Source data
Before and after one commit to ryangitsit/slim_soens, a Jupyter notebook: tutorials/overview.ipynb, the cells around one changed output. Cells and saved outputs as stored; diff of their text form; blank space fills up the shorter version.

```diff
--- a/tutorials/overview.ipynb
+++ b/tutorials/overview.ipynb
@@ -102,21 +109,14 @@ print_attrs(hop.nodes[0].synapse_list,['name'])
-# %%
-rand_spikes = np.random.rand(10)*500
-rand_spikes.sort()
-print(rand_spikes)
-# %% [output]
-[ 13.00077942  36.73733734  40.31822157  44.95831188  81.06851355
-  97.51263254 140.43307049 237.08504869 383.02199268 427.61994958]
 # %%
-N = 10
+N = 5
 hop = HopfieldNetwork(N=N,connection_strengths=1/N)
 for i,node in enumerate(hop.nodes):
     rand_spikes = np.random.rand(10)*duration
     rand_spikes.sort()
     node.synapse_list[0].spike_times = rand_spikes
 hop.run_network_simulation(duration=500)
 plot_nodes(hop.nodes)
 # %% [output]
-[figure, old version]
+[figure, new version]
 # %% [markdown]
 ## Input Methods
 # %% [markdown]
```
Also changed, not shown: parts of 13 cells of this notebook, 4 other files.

--

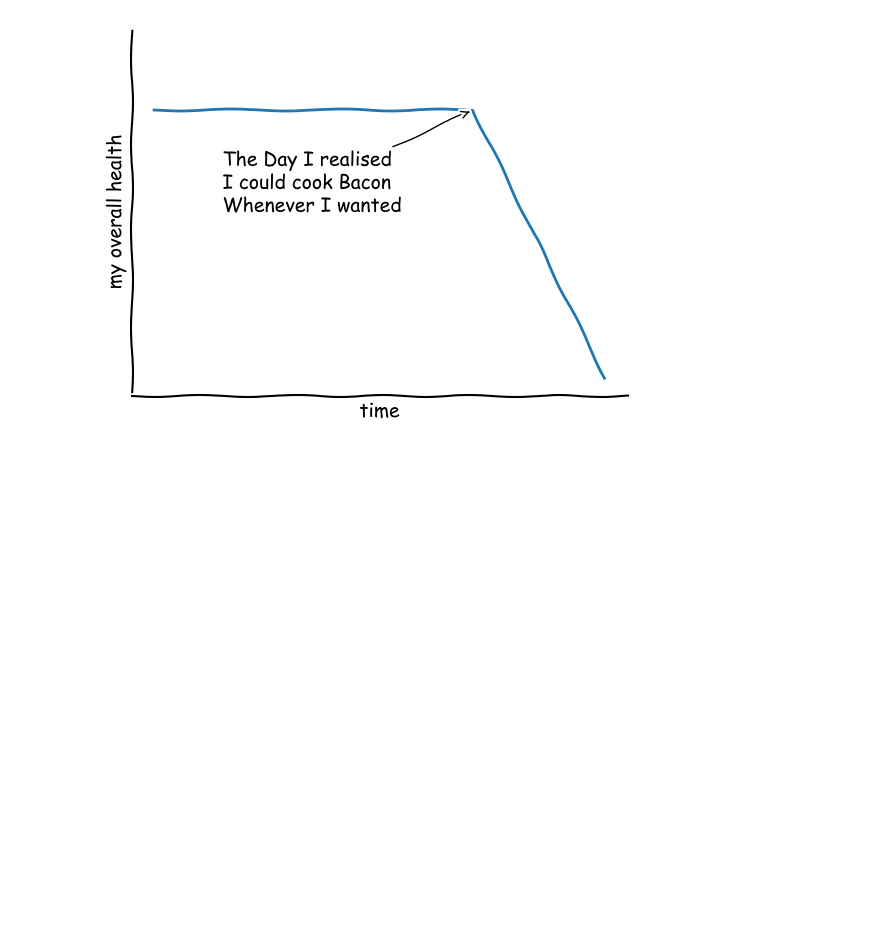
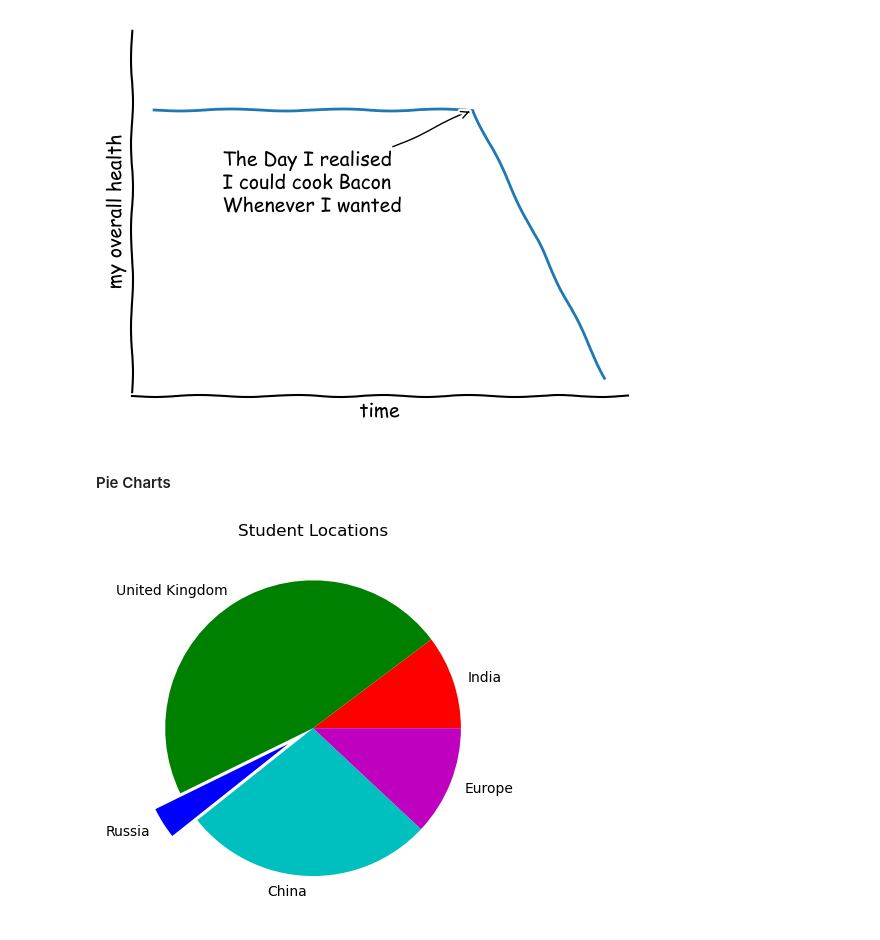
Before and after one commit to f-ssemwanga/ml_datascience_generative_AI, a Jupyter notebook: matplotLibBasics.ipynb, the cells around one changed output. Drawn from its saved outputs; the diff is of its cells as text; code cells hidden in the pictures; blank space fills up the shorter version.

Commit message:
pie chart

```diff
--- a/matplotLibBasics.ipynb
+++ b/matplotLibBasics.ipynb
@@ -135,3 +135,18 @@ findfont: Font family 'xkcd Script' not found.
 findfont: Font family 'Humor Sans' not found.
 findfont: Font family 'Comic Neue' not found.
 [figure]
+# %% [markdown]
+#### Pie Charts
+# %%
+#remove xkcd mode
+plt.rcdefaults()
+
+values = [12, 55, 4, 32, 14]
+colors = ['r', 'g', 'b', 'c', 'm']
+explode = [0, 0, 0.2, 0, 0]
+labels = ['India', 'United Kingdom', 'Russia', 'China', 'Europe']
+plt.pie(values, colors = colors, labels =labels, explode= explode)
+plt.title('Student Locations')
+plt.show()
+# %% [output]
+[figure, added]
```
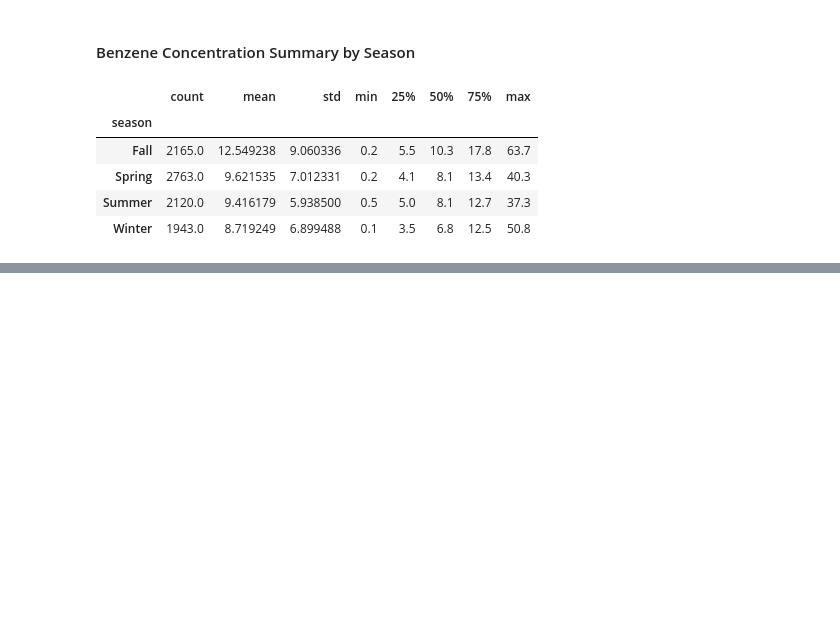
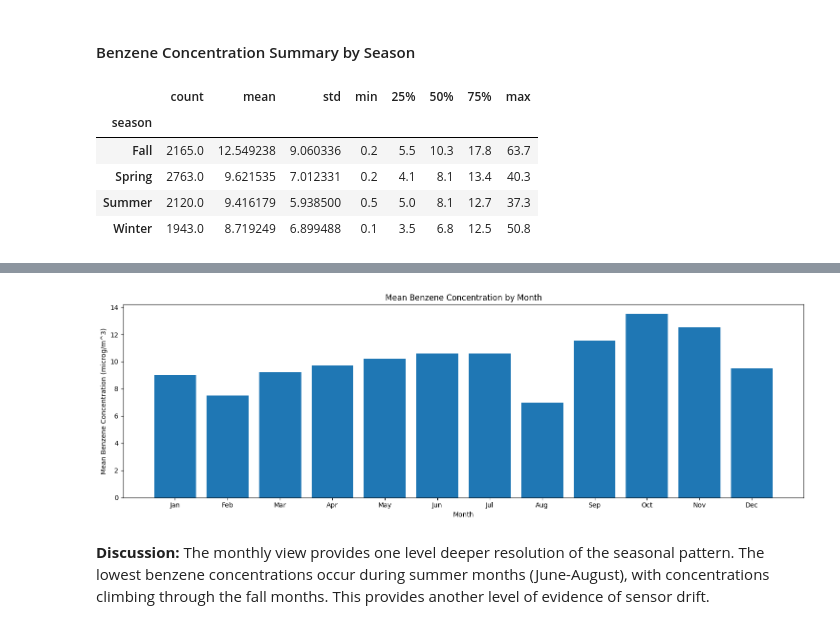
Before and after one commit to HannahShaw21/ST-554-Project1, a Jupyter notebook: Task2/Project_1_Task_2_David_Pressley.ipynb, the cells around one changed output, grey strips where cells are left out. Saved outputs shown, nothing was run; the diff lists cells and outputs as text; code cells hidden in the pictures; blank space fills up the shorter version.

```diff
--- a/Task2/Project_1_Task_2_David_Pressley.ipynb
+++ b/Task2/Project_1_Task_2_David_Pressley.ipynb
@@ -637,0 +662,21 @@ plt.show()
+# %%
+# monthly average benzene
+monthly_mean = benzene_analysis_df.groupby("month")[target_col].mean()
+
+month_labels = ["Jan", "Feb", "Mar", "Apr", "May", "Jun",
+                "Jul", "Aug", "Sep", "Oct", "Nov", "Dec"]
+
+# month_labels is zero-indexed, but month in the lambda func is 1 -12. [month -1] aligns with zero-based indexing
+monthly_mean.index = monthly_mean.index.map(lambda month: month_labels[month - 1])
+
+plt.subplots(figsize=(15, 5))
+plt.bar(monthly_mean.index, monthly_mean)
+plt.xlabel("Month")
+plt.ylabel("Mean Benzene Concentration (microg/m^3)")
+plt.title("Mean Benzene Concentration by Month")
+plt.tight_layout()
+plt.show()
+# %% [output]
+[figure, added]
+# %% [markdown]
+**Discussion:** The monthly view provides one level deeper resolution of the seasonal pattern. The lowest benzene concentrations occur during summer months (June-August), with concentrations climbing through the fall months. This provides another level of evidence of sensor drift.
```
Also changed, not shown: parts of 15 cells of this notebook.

• _WORK TO COMPLETE_:
Copy out every line of the data where the word "ipynb" occurs.

• _RESULT FOR THIS EXERCISE_:
Before and after one commit to ryangitsit/slim_soens, a Jupyter notebook: tutorials/overview.ipynb, the cells around one changed output. Cells and saved outputs as stored; diff of their text form; blank space fills up the shorter version.
--- a/tutorials/overview.ipynb
+++ b/tutorials/overview.ipynb
Before and after one commit to f-ssemwanga/ml_datascience_generative_AI, a Jupyter notebook: matplotLibBasics.ipynb, the cells around one changed output. Drawn from its saved outputs; the diff is of its cells as text; code cells hidden in the pictures; blank space fills up the shorter version.
--- a/matplotLibBasics.ipynb
+++ b/matplotLibBasics.ipynb
Before and after one commit to HannahShaw21/ST-554-Project1, a Jupyter notebook: Task2/Project_1_Task_2_David_Pressley.ipynb, the cells around one changed output, grey strips where cells are left out. Saved outputs shown, nothing was run; the diff lists cells and outputs as text; code cells hidden in the pictures; blank space fills up the shorter version.
--- a/Task2/Project_1_Task_2_David_Pressley.ipynb
+++ b/Task2/Project_1_Task_2_David_Pressley.ipynb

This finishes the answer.